As it always does, this research uncovered several key insights that served as the foundation for the rest of our work together:

  • Stakeholders and Support Center management team and senior staff were generally in alignment about areas of opportunity for SeriousFun Children’s Network.
  • SeriousFun Children’s Network had the opportunity to lean into the benefits of its network model, but also faced commonly held challenges among these types of organizations.
  • SeriousFun Children’s Network had a unique advantage in that it’s the only decentralized network that serves children with a diversity of serious illnesses and their families at a global scale.

Based on these insights and the input from SeriousFun’s stakeholders, we worked with SeriousFun’s management team and board strategy committee to develop two reason for being statements, one for the Support Center and one for the Network to clearly define the unique impact of each in comparison to others.


We then hosted a series of listening sessions with SeriousFun’s board and Member Camp CEOs to garner input on all of these items before finalizing. 

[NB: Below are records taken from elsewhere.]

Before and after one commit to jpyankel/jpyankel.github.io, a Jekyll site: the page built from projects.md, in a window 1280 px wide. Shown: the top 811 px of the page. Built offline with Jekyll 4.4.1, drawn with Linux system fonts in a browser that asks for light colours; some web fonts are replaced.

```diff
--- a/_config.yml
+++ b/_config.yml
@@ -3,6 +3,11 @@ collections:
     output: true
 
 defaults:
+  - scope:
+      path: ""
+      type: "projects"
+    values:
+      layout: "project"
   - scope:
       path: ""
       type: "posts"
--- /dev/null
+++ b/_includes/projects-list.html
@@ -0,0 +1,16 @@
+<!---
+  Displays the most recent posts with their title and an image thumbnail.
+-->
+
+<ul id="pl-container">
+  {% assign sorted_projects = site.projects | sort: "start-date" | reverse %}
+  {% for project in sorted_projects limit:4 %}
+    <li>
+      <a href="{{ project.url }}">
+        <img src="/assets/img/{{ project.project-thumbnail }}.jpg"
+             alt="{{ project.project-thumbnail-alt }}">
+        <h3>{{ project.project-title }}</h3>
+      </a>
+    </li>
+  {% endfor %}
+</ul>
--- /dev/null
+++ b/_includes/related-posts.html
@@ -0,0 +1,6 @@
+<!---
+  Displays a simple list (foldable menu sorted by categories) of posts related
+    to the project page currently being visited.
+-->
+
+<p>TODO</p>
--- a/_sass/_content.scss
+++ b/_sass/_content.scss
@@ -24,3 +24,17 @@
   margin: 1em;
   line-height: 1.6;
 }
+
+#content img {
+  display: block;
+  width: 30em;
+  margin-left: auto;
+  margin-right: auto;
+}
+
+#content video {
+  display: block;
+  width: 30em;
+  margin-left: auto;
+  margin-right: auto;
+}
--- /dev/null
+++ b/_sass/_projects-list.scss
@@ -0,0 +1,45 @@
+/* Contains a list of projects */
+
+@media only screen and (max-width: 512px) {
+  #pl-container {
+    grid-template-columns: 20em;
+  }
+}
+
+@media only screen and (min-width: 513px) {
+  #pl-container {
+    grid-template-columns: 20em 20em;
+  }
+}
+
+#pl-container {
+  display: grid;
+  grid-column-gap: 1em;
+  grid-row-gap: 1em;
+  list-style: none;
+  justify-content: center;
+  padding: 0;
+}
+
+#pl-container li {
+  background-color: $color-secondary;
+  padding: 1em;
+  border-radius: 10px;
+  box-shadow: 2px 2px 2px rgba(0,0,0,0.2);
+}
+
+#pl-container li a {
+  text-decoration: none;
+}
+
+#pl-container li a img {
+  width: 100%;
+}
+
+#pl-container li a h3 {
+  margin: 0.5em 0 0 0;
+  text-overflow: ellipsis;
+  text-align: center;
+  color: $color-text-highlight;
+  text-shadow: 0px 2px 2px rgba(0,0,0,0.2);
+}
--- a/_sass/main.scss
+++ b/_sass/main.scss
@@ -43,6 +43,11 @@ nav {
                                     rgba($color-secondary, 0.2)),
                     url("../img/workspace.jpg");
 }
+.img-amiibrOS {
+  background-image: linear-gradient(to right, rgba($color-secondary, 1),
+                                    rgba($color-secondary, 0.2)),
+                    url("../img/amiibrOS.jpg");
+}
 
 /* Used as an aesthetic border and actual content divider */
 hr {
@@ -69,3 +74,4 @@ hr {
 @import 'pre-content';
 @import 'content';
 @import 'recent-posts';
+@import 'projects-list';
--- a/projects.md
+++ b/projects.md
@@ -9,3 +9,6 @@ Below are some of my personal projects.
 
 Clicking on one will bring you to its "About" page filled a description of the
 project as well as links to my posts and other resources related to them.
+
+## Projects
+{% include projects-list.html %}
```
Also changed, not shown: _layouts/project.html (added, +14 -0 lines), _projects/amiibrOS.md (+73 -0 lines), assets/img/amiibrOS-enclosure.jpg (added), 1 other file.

Following the development of SeriousFun’s foundational strategic elements, we moved on to create SeriousFun’s strategic plan pillars, or its priority goals for 2022-2024. We hosted several strategic workshops where we arrived at the organization’s three year vision, explored the strategic questions we would need to answer to achieve it and prioritized what the Network would need to do to bring it to reality.

The progress element of the Nonprofit Impact System

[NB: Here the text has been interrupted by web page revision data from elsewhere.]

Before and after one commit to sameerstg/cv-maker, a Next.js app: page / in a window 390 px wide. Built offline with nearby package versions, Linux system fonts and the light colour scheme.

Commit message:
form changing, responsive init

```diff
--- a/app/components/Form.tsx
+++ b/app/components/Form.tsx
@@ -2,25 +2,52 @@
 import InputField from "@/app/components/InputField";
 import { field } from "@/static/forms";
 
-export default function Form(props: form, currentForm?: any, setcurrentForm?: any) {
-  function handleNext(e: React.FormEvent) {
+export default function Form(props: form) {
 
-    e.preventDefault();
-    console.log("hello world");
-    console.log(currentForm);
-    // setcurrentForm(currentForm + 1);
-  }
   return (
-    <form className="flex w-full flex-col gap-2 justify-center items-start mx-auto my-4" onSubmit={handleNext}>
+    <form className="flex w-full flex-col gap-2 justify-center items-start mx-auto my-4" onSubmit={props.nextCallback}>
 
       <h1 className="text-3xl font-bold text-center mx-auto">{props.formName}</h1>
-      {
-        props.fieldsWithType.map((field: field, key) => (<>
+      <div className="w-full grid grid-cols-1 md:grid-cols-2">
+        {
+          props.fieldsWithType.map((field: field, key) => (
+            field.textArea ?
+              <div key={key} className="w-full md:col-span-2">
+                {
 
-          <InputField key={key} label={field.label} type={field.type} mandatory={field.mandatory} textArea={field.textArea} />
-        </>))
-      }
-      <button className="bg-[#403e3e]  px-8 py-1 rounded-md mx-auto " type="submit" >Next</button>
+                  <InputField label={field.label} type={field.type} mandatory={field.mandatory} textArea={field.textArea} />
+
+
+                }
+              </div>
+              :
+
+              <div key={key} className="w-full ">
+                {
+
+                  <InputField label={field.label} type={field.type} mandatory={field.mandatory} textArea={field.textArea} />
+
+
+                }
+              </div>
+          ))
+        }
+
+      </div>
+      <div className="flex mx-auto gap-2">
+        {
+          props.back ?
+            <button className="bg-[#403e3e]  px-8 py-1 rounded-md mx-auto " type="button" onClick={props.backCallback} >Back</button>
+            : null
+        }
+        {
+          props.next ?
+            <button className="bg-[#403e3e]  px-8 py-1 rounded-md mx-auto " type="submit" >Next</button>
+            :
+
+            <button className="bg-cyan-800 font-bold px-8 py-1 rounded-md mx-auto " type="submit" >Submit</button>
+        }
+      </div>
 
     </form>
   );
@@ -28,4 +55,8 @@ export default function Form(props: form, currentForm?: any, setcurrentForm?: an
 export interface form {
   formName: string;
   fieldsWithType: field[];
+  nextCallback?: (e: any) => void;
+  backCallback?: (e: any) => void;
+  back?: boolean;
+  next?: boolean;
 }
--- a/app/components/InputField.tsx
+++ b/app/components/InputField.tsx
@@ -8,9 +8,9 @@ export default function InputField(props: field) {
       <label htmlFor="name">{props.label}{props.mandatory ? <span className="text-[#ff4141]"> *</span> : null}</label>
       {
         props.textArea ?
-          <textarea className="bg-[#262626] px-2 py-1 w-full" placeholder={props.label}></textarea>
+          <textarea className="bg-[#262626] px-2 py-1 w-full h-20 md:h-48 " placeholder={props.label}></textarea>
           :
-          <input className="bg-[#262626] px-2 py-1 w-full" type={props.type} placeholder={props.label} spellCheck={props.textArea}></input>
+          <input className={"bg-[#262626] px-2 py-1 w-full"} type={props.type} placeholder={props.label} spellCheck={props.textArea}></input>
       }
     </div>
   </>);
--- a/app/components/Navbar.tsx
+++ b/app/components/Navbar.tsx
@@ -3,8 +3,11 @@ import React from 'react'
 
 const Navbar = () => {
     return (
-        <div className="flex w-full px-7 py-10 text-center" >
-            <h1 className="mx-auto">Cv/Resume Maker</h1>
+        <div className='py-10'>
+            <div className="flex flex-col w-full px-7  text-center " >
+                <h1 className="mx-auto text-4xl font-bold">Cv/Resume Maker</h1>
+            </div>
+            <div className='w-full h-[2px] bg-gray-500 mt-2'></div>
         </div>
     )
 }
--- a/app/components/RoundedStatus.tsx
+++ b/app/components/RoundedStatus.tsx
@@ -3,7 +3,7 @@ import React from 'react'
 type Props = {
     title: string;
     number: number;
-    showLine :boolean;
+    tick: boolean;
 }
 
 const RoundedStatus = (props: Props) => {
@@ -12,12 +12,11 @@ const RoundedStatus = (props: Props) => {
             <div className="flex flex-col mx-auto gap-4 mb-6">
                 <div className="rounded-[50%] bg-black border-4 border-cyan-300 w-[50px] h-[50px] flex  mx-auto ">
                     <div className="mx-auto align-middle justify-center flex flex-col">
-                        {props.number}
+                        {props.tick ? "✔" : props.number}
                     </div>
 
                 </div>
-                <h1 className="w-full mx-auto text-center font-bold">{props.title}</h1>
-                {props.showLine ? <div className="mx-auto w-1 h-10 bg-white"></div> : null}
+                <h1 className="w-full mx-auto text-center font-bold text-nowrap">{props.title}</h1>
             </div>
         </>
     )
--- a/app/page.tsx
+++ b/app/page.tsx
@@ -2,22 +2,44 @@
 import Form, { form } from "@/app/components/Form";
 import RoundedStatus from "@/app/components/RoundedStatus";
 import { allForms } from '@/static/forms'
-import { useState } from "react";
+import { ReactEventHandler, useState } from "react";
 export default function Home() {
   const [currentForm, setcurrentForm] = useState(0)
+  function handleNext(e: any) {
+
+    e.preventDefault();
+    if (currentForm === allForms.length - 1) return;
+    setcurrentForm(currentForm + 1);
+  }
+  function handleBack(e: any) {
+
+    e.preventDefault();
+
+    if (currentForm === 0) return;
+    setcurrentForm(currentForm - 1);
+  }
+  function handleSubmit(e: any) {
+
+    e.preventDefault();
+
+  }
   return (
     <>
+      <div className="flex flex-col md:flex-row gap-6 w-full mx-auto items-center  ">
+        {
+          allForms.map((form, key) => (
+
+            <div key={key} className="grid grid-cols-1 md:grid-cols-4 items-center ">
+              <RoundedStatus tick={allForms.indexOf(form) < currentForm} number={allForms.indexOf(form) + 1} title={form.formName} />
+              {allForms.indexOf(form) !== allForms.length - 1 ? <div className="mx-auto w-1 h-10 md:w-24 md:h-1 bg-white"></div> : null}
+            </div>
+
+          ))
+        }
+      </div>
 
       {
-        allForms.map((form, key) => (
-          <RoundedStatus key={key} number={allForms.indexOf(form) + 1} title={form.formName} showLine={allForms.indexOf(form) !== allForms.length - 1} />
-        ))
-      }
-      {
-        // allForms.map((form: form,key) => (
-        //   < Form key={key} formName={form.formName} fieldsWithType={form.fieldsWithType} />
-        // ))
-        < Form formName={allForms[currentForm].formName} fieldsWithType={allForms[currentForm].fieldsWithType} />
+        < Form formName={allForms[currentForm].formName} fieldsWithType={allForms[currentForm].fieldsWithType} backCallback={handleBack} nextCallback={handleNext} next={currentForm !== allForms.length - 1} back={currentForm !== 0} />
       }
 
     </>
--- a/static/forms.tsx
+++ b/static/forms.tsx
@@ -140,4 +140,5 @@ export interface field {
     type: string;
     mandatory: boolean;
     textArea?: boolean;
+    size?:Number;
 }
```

During the progress phase of our work, we facilitated several discussions to assist the Support Center leadership team in developing the objectives and key results (OKRs), or the measurable actions that would take place to bring the plan to reality. Then, we determined who on the SeriousFun team would be responsible for the execution of each pillar, objective and key result, and we provided SeriousFun with a tracking dashboard to assist them in maintaining accountability for the plan. 

Finally, we translated the three-year strategic plan into a one-year activity plan that identified the activities that needed to take place in the first year of the plan to help the organization begin driving toward its goals.


SeriousFun Children’s Network shared their new vision, mission statements, values and strategic plan for SeriousFun’s board vote in December 2021, and it was adopted. The SeriousFun team is now beginning to execute on the course it identified, with critical stakeholder input, for the organization’s next three years.

Could your organization benefit from similar results? Get in touch.